EXERCISE |
Search each line of the data for the word "html"; copy every line where it is found.

INFORMATION SHOWN |
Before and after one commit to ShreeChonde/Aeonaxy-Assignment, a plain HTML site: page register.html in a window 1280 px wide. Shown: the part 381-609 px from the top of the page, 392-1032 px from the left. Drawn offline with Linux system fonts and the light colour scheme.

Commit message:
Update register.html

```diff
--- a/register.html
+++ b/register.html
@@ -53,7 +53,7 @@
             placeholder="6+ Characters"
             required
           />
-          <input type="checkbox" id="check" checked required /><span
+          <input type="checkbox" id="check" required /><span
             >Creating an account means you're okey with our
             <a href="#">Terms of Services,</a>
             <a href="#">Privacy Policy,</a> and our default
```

REPLY |
Before and after one commit to ShreeChonde/Aeonaxy-Assignment, a plain HTML site: page register.html in a window 1280 px wide. Shown: the part 381-609 px from the top of the page, 392-1032 px from the left. Drawn offline with Linux system fonts and the light colour scheme.
Update register.html
--- a/register.html
+++ b/register.html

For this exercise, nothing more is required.